• _Problem description_: The response should hold each line from the entries below where "return" is found.

▼

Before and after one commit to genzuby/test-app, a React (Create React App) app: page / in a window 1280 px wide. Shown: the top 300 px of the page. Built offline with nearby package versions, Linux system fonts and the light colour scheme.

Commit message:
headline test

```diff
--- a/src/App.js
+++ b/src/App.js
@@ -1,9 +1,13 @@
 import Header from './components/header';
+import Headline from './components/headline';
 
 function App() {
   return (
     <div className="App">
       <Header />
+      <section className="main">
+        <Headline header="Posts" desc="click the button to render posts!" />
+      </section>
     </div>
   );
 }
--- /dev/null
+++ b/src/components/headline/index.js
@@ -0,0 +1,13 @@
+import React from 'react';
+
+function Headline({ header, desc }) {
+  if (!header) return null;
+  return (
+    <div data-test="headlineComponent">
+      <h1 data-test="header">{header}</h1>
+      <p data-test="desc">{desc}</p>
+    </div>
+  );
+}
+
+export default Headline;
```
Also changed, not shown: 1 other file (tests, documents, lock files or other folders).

▲
▼

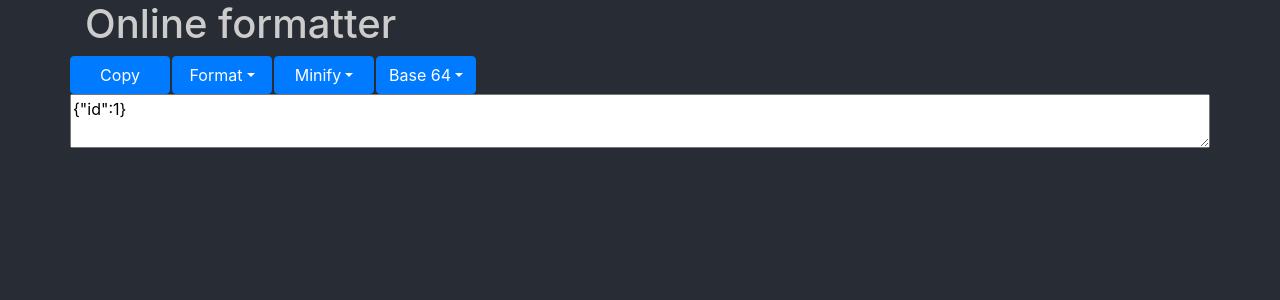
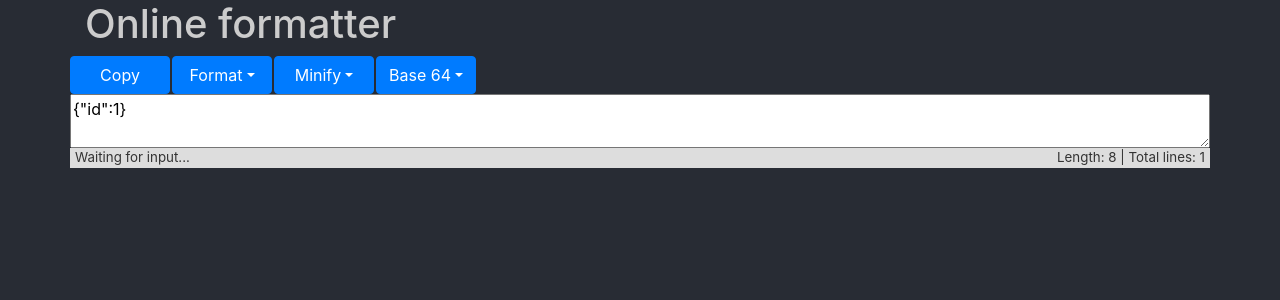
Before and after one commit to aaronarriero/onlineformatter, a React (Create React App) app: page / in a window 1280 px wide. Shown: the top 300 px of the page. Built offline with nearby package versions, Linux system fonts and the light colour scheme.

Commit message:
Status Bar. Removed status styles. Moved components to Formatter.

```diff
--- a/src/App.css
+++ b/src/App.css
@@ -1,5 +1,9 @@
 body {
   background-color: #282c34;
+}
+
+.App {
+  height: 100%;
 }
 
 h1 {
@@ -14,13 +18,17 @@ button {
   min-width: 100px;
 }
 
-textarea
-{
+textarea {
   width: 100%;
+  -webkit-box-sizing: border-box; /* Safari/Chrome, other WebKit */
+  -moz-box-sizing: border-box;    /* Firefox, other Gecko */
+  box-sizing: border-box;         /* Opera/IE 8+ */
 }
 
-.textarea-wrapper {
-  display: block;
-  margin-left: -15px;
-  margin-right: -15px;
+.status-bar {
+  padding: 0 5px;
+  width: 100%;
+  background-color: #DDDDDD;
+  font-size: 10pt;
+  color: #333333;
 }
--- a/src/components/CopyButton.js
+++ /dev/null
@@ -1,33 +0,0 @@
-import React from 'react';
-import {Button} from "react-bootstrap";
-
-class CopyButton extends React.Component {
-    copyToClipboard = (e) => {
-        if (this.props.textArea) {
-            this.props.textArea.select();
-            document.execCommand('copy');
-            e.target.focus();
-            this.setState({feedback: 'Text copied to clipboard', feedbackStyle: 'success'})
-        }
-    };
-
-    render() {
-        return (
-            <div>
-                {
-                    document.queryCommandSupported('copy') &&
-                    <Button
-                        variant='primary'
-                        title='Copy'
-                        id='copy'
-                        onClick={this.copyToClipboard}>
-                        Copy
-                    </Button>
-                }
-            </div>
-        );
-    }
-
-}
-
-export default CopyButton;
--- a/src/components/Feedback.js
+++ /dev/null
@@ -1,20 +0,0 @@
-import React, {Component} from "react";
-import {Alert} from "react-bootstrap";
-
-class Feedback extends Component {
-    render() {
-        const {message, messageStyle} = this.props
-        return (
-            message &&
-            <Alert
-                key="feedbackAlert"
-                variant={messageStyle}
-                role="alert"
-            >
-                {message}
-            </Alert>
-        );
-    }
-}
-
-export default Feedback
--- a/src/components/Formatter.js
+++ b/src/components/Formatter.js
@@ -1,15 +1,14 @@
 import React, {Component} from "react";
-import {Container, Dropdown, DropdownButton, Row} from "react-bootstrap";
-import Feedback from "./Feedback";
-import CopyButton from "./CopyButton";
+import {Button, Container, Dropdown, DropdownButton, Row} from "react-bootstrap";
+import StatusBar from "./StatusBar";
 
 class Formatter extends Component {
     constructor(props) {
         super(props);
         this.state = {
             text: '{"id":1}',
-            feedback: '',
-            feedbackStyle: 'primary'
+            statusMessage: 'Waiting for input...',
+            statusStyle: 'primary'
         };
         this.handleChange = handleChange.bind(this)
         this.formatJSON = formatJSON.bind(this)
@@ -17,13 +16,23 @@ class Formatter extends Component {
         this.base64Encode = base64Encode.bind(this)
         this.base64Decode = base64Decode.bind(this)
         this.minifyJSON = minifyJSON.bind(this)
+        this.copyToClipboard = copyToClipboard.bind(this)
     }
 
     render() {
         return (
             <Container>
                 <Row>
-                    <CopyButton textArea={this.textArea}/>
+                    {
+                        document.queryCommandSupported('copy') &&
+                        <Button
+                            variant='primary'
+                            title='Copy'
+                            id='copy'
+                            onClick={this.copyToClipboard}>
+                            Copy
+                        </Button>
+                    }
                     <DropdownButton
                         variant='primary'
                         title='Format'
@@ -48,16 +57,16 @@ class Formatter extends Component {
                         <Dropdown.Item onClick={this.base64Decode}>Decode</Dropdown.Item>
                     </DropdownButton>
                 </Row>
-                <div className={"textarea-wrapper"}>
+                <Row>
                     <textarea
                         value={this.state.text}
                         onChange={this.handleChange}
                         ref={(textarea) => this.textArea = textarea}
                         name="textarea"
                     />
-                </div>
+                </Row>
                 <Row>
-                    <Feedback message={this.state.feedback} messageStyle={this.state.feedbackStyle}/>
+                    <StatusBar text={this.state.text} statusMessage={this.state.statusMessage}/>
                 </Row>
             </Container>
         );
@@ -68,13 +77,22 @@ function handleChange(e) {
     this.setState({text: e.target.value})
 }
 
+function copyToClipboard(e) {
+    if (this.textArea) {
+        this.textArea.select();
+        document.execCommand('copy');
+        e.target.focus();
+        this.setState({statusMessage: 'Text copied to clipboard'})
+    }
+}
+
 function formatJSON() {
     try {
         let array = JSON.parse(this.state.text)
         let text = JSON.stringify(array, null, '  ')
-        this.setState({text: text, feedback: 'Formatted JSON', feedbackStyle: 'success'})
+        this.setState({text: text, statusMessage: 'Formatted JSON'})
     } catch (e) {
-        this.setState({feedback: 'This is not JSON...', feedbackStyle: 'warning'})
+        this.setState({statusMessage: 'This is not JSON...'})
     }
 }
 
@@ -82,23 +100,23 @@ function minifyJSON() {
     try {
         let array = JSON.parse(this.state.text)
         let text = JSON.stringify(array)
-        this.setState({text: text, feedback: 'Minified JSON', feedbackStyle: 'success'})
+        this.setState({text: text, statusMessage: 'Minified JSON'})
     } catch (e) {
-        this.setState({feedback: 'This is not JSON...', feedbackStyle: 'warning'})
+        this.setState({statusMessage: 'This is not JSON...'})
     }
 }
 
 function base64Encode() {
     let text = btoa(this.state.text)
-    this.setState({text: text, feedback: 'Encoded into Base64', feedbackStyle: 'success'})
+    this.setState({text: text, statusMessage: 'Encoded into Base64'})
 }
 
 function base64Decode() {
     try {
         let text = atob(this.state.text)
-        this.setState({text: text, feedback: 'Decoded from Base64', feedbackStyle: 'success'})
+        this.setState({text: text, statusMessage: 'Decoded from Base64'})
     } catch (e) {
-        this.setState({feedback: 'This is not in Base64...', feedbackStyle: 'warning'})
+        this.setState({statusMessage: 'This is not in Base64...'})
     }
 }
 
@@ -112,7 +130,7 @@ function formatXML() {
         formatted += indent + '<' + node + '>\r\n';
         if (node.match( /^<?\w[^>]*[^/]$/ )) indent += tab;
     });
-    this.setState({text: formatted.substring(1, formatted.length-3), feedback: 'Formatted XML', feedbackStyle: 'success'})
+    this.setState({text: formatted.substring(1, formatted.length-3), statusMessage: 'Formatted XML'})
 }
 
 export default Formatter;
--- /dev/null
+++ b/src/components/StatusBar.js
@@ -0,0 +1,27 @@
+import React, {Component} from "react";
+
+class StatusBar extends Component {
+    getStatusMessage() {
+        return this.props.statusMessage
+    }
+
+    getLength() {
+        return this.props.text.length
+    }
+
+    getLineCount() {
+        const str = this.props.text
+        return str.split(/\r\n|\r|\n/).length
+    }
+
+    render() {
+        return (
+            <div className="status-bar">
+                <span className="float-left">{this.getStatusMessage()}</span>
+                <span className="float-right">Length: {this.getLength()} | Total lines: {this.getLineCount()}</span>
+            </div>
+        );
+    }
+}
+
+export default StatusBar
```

▲

• _Task result_:
   return (
+  if (!header) return null;
+  return (
-        return (
-        return (
         return (
+        return this.props.statusMessage
+        return this.props.text.length
+        return str.split(/\r\n|\r|\n/).length
+        return (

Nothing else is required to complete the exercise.